WHAT IS BEING ASKED:
Produce an exact copy of the first line of the data below and each line after it, please, up to and including the one with "The page is served".

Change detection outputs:
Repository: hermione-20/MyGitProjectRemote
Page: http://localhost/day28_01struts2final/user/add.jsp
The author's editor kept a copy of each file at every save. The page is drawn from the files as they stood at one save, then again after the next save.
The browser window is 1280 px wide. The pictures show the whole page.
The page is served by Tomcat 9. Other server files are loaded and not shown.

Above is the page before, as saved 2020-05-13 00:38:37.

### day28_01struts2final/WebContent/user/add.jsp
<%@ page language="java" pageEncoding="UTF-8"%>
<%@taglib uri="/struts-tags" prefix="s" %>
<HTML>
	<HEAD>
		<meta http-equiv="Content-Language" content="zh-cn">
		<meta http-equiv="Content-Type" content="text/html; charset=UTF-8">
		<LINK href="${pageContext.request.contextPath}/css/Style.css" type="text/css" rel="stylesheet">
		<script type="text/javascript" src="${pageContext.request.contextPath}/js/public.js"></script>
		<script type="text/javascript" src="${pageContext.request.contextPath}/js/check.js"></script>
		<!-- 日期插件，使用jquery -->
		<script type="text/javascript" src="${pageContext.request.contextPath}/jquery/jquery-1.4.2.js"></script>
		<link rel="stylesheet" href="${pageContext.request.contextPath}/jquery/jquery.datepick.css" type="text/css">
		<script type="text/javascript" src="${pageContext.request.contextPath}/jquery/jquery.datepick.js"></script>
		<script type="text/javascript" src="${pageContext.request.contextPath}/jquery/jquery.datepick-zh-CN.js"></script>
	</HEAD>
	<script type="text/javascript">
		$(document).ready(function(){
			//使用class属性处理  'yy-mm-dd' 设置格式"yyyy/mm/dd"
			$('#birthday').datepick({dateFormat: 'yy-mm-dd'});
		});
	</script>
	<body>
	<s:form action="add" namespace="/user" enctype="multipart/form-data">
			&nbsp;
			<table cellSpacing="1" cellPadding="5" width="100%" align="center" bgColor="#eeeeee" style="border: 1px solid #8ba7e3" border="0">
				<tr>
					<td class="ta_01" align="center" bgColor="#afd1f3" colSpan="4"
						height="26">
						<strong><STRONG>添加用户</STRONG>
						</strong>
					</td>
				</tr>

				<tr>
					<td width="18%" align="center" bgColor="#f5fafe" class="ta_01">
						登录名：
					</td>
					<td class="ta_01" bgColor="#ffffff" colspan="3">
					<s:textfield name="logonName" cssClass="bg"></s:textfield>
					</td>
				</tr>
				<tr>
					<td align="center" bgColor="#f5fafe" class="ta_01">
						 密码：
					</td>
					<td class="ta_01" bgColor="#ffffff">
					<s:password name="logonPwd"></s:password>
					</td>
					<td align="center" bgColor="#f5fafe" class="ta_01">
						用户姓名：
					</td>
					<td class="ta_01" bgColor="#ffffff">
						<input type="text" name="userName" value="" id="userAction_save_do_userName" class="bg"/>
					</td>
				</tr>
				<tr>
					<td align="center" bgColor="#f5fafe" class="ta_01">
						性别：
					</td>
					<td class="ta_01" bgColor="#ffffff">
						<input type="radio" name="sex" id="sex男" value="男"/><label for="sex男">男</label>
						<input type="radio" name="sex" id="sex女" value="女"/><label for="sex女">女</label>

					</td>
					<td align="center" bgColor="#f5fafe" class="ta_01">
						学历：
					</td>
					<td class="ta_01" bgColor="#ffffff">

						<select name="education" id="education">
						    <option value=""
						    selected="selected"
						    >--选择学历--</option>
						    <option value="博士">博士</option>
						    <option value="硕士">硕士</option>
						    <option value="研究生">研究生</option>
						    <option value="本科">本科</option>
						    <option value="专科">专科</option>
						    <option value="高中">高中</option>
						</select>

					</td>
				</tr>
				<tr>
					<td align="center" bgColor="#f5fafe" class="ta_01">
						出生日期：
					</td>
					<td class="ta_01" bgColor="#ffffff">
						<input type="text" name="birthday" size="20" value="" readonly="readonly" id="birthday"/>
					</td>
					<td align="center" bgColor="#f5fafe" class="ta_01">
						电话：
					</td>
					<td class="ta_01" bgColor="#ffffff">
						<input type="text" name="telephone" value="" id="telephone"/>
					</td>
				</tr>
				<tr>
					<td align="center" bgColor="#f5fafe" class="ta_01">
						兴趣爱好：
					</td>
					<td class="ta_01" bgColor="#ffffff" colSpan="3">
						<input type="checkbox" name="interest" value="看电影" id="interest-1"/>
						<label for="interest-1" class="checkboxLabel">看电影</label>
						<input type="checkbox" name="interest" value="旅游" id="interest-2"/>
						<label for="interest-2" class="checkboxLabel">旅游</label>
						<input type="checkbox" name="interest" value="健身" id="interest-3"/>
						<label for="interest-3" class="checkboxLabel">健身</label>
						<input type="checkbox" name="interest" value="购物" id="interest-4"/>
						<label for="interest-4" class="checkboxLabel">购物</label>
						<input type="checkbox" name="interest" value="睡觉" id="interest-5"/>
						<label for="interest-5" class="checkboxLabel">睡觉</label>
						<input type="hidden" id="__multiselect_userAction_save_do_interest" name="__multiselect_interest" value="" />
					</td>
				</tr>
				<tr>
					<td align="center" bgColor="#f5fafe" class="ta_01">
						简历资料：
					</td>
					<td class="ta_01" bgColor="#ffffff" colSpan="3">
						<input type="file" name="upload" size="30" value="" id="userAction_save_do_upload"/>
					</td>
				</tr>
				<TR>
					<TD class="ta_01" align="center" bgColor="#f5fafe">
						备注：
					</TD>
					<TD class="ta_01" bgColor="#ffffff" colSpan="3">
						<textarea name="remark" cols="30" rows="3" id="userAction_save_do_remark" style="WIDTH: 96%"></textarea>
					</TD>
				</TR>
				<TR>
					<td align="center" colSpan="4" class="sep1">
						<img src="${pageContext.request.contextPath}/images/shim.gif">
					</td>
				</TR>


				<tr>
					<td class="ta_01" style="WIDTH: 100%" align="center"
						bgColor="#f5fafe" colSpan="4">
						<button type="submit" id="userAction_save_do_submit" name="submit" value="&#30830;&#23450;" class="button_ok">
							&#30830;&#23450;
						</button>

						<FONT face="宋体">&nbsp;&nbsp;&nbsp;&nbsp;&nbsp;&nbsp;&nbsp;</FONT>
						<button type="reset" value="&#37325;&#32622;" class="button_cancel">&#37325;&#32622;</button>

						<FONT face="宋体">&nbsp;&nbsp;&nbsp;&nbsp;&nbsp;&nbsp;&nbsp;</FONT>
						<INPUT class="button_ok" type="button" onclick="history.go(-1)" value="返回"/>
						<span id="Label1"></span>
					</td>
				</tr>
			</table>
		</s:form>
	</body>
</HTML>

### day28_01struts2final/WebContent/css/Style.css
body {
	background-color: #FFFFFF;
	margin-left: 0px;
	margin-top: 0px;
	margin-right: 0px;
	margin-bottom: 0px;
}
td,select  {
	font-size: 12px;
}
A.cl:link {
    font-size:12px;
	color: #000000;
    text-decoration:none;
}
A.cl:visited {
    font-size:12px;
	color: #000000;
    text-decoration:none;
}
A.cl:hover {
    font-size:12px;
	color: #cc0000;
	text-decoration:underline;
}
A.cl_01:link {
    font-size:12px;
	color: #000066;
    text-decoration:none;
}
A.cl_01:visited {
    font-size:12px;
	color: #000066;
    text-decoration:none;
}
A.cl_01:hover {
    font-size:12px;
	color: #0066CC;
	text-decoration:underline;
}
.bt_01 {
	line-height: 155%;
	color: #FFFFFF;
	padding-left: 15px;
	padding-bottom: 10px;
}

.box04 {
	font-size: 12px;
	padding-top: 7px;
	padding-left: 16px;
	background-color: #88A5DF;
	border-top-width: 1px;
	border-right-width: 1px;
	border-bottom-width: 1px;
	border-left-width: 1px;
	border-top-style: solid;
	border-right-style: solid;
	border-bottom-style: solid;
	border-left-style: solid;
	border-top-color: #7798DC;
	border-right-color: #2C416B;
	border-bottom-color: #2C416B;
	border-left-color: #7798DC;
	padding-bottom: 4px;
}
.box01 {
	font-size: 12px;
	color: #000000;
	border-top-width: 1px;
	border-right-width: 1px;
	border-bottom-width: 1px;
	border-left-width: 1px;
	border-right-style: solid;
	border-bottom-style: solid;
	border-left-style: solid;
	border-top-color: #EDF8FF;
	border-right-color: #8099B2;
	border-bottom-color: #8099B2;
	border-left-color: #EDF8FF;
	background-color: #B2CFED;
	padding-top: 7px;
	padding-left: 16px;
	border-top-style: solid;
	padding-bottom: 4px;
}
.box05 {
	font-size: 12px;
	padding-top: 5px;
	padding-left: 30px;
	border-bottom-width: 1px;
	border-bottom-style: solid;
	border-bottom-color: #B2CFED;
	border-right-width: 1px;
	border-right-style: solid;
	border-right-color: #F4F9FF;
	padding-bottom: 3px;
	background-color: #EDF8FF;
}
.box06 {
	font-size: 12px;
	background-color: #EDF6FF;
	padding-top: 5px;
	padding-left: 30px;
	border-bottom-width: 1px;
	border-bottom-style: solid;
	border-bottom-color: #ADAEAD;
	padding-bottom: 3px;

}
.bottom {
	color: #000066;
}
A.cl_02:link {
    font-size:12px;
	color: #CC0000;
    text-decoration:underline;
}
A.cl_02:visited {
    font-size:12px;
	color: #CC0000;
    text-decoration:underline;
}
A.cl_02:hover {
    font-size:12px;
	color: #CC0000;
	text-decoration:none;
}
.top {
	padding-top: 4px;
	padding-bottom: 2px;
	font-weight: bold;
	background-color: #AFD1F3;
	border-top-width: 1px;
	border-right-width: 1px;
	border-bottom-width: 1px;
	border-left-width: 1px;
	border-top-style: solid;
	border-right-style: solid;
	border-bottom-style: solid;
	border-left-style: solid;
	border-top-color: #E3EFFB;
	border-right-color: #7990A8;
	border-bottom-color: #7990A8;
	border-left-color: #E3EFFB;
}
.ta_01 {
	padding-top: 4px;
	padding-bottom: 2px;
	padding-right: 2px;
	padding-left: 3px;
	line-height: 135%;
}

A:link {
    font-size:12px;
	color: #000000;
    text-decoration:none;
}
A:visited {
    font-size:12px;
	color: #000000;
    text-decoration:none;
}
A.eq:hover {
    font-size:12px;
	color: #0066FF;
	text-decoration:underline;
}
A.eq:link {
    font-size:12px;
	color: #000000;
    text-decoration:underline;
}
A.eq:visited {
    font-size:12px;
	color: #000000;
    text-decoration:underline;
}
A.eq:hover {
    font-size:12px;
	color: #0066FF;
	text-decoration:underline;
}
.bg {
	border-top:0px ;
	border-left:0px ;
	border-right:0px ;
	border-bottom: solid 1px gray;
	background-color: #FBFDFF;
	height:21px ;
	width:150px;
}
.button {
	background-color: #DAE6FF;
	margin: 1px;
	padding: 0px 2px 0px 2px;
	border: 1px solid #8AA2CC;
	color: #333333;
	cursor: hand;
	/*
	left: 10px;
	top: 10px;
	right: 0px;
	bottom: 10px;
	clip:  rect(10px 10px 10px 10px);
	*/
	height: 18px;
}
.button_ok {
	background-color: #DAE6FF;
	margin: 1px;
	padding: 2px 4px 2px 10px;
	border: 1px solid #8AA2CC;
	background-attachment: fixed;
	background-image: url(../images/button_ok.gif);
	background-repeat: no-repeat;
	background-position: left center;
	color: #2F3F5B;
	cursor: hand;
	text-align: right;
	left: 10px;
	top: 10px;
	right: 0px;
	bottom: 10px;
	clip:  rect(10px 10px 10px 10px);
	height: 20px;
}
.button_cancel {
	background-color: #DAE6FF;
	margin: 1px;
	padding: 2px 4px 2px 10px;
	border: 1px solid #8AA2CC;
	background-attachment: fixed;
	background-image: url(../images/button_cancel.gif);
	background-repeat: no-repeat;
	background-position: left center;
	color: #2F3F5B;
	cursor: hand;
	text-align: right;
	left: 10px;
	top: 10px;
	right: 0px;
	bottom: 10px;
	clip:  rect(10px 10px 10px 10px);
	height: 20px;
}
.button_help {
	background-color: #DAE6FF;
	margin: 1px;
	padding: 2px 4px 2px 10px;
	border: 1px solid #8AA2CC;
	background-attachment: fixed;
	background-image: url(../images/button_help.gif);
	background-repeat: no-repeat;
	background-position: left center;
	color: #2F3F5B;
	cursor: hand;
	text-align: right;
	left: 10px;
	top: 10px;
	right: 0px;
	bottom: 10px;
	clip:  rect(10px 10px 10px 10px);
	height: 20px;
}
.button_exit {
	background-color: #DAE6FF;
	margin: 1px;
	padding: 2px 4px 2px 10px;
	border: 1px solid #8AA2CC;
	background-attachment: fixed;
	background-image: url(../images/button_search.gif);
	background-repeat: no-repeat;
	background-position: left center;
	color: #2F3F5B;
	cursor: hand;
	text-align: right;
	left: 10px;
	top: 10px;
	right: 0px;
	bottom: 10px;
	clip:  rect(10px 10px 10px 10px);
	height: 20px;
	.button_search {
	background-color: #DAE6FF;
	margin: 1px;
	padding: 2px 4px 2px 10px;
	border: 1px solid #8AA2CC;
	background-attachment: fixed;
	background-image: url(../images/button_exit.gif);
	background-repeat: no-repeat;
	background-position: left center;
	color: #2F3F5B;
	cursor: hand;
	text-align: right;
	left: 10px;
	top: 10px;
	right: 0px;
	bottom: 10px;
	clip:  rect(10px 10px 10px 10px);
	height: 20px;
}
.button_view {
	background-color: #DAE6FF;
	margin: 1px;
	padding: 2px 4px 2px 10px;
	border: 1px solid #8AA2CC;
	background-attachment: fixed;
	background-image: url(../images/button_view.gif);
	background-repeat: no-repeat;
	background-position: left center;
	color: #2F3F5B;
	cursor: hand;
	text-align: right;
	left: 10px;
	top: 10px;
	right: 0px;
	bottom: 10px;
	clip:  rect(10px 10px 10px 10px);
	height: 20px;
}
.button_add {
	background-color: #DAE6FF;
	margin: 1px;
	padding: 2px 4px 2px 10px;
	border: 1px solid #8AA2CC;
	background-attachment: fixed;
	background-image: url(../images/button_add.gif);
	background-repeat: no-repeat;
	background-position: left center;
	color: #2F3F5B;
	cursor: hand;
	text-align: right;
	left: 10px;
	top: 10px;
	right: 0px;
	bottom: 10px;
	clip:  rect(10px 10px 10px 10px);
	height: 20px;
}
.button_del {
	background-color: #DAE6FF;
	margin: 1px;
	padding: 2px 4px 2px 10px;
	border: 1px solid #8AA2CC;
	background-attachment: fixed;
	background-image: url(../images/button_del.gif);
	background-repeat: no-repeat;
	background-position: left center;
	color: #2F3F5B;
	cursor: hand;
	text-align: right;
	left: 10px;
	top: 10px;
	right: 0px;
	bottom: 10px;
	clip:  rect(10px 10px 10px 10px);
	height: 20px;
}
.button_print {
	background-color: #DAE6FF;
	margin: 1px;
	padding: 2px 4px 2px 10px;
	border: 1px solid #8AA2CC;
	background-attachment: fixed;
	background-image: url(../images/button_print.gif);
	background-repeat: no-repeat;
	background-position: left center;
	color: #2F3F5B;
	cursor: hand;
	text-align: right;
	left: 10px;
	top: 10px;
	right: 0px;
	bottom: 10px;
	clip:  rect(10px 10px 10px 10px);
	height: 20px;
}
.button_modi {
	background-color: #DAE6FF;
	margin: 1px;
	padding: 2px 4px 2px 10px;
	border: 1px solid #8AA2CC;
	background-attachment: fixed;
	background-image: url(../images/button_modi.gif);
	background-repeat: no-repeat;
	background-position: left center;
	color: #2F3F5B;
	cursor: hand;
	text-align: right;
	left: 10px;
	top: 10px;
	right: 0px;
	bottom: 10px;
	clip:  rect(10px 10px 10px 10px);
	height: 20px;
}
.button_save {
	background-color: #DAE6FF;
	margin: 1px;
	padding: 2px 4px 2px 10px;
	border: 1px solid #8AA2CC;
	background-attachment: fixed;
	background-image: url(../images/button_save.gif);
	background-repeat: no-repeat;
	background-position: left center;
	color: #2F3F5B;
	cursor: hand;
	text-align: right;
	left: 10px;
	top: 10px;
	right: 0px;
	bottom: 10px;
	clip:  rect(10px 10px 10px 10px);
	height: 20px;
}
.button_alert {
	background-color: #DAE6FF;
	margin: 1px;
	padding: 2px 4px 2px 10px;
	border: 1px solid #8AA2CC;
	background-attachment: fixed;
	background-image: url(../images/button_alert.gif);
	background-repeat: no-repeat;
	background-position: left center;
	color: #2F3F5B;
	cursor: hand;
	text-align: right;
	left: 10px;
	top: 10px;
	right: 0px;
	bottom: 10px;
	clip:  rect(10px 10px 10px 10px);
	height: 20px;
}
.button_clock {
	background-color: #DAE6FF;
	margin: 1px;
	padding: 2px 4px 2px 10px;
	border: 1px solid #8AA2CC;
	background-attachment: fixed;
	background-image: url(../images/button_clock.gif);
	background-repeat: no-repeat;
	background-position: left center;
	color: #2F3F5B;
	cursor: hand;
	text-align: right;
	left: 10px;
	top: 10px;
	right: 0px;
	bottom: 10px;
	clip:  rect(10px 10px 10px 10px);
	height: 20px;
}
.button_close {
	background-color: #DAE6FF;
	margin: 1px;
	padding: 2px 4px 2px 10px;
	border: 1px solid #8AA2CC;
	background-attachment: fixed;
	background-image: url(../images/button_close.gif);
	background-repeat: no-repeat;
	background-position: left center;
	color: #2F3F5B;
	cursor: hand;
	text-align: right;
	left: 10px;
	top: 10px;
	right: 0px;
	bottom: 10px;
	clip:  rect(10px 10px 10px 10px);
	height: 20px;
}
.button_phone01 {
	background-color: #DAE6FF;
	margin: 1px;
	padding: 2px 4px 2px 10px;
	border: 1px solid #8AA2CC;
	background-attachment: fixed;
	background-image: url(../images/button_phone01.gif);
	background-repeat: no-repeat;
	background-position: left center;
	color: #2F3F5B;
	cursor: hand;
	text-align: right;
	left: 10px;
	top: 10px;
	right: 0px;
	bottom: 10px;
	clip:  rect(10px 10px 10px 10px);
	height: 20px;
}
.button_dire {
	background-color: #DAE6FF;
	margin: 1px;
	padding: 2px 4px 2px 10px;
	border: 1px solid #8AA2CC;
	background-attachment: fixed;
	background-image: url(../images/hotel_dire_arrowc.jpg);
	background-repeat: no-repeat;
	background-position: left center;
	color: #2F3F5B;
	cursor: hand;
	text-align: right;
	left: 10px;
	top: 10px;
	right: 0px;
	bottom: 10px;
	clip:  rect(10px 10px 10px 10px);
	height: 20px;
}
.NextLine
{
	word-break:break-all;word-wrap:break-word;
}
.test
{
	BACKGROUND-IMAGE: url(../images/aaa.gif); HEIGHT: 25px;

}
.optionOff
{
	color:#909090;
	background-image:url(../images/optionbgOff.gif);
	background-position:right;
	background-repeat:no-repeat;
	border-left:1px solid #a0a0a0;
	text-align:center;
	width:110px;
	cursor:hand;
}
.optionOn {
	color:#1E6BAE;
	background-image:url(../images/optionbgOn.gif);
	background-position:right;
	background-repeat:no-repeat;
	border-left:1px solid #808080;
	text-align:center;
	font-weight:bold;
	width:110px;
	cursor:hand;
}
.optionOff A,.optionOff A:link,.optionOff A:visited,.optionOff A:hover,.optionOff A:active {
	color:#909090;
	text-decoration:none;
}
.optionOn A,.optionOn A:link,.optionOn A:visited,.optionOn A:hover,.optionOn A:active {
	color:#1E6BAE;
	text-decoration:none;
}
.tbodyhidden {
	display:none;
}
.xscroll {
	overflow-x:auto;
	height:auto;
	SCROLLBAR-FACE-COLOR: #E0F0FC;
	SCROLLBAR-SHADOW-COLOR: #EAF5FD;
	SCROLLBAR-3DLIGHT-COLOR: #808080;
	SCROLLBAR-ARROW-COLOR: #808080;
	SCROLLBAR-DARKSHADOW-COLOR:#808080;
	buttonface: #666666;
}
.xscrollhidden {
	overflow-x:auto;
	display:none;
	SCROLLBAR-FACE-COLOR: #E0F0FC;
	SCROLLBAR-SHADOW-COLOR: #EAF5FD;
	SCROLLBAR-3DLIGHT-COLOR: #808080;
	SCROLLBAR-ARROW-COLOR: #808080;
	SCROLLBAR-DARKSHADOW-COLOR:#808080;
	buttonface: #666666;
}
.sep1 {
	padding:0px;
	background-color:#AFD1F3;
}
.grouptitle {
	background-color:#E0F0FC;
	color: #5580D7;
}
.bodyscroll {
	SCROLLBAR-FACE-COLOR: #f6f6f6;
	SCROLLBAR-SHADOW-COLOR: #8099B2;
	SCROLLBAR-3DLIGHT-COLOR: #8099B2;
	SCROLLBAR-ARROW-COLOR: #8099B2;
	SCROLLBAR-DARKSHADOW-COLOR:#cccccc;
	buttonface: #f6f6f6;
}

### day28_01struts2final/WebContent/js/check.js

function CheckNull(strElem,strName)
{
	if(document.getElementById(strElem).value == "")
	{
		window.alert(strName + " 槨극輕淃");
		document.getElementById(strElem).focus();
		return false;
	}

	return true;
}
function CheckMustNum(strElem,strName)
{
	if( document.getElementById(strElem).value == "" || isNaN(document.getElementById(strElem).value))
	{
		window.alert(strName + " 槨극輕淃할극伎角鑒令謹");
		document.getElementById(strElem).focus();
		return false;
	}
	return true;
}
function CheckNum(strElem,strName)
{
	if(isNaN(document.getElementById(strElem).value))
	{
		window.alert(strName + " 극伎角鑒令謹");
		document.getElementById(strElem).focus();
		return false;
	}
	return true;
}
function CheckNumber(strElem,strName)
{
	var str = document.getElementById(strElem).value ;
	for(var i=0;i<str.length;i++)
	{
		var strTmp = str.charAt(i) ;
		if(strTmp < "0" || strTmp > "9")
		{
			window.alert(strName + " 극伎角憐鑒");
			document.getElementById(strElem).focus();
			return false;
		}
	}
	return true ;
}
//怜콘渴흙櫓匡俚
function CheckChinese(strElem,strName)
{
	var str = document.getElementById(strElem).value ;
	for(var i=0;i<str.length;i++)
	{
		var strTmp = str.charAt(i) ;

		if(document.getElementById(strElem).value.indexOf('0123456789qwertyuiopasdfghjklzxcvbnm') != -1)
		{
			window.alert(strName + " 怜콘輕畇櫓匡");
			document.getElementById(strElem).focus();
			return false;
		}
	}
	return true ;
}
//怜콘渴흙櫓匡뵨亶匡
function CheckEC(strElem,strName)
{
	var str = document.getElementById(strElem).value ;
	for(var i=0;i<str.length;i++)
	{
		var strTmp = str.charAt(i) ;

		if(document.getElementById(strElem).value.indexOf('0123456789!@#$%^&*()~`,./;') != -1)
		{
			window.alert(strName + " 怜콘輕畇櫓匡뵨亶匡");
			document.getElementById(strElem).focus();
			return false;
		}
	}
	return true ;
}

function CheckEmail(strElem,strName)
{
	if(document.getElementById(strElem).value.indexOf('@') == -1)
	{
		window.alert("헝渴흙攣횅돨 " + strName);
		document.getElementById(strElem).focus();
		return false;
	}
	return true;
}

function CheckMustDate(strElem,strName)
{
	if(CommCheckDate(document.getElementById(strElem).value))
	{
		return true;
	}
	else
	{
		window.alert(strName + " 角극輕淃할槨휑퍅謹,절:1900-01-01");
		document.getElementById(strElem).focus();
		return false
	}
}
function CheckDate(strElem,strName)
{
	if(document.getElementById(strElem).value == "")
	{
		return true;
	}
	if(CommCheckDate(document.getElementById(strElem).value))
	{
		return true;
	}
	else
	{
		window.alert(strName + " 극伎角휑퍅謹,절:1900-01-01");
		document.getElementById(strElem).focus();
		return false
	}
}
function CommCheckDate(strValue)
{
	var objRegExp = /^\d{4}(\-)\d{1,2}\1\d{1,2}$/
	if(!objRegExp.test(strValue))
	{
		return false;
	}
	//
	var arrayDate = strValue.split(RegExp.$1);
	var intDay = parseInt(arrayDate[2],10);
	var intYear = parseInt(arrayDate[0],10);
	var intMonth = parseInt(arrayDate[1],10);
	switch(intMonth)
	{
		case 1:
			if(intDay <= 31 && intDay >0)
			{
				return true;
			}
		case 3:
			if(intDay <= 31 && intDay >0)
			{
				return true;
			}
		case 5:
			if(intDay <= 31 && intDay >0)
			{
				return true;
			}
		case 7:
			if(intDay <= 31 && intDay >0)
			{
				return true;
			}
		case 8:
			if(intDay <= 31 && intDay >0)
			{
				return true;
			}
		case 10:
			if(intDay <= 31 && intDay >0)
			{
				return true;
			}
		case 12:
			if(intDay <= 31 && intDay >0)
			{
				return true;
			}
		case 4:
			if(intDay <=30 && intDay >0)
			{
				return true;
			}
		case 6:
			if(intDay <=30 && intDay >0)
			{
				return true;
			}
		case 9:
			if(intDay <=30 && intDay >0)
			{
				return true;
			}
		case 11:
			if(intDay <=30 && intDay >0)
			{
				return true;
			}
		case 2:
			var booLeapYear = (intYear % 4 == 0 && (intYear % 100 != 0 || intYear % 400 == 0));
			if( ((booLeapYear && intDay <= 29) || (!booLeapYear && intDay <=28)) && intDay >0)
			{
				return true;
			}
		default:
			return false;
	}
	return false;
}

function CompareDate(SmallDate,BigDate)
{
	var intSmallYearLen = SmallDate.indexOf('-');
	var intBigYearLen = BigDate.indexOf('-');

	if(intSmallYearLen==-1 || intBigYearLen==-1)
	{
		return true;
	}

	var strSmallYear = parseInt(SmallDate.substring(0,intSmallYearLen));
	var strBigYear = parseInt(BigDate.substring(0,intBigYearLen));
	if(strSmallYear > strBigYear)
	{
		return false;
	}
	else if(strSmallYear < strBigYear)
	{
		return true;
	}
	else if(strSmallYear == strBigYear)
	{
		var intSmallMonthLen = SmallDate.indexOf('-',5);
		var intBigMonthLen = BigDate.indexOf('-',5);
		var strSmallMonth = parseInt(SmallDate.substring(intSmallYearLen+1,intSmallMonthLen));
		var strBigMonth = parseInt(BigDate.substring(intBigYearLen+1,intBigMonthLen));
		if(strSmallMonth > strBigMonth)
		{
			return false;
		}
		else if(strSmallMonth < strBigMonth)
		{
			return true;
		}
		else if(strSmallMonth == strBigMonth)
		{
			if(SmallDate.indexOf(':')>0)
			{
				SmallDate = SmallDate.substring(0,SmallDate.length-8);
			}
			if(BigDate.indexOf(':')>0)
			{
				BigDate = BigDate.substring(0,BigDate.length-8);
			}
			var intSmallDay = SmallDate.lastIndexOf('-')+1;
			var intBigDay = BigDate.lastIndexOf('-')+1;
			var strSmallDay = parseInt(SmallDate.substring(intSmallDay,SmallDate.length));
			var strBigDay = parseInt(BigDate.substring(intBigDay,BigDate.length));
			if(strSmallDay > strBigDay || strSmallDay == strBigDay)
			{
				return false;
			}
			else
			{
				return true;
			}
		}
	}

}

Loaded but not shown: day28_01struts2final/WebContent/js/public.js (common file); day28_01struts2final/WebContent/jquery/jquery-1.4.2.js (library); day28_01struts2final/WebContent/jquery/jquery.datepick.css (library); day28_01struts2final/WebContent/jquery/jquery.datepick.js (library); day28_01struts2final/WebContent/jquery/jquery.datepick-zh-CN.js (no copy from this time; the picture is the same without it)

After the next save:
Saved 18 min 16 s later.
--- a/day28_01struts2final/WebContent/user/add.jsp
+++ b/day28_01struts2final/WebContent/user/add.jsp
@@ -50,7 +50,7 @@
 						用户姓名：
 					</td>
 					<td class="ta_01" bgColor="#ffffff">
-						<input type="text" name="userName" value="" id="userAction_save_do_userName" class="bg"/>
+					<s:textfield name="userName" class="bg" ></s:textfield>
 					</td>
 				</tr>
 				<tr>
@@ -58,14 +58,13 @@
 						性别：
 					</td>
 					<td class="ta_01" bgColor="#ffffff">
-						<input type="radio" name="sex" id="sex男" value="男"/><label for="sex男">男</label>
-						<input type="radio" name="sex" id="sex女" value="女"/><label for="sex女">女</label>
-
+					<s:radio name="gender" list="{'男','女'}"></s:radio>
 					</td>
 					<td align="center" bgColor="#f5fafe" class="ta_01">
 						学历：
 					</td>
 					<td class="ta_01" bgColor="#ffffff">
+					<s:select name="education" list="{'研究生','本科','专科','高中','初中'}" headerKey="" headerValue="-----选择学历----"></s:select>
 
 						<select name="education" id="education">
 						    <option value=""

THE ANSWER:
Repository: hermione-20/MyGitProjectRemote
Page: http://localhost/day28_01struts2final/user/add.jsp
The author's editor kept a copy of each file at every save. The page is drawn from the files as they stood at one save, then again after the next save.
The browser window is 1280 px wide. The pictures show the whole page.
The page is served by Tomcat 9. Other server files are loaded and not shown.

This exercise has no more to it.